10 DECEMBER 1948, Page 16


SIR,—It is not on personal grounds that I resent the suggestion of Mr. C. M. Woodhouse that "few of us could emerge unscathed from the Attorney-General's scrutiny of at least some parts of our own lives in the last three years," but I question his facts. Many people undoubtedly traffic in clothing coupons, wangle extra petrol and so on—but surely not most people. Is not the " enjoyment and horror " with which we read of the Inquiry akin to the enjoyment and horror with which we read a fantasy in the Arabian Nights?

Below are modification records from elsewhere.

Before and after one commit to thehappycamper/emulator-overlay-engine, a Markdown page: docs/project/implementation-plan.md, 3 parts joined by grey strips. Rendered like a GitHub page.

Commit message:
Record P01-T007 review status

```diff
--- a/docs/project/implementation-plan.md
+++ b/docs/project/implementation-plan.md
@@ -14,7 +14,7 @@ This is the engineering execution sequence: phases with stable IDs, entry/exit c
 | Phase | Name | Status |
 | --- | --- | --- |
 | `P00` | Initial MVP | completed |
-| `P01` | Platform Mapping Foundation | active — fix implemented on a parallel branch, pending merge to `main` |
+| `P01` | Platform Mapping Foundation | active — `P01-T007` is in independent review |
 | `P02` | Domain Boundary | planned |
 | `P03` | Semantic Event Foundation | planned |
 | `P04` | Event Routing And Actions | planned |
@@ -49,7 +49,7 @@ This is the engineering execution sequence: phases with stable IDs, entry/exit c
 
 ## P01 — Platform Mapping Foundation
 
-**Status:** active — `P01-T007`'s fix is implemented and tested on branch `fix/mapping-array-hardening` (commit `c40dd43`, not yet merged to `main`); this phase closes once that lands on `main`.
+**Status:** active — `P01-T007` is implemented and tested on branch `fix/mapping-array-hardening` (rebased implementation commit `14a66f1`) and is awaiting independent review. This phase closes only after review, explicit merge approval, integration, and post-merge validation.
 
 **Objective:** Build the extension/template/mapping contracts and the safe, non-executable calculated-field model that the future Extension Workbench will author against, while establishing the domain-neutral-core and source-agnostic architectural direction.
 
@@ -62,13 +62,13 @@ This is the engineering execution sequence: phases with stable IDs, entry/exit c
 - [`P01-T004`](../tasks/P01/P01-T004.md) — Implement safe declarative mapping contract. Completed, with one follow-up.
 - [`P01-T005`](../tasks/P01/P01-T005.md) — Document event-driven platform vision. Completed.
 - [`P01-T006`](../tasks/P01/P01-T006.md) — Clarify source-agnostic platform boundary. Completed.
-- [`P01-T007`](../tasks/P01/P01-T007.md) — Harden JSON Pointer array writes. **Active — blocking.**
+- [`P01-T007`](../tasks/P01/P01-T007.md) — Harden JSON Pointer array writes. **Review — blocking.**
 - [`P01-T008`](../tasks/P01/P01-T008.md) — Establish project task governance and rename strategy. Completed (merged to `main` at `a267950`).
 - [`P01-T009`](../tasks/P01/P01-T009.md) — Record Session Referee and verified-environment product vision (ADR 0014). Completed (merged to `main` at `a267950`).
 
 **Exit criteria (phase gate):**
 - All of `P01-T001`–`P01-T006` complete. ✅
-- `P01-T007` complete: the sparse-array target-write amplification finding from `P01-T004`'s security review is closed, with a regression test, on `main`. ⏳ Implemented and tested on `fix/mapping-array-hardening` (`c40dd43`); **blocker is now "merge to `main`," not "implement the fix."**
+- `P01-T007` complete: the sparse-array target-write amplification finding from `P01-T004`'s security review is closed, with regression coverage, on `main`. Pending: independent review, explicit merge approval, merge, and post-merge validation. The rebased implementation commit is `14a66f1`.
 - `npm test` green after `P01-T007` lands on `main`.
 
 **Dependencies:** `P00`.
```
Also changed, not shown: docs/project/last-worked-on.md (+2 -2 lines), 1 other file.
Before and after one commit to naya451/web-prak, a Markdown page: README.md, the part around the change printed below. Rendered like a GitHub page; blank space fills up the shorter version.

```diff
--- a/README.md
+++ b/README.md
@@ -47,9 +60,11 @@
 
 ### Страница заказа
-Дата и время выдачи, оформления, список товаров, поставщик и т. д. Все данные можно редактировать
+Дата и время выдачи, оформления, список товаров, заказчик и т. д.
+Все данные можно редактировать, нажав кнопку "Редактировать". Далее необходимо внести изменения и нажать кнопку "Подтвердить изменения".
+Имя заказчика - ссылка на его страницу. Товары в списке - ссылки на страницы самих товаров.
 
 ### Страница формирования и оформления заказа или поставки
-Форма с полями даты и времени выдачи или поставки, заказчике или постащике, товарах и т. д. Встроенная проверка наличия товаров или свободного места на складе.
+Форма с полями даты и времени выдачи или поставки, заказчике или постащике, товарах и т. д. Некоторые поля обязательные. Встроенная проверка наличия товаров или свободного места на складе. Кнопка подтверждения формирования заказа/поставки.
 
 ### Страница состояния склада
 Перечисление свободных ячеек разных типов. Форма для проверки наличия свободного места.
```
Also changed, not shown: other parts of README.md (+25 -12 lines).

What proportion of us must plead guilty to Mr. Woodhouse's charge is difficult to assess exactly without an enquiry on a nation-wide scale. But there can surely be no doubt that if such statements as Mr. Wood- house's have any effect it will be a wholly bad one. The more often the innocent (a majority, as I hold) read that " everybody does it," the more they will be tempted to do it themselves. Smugness has its social uses! I am not pleading that we should shut our eyes to admitted facts, but simply that we should not assume facts without adequate evidence and then make mischievous statements about them.—I am, Sir, your obedient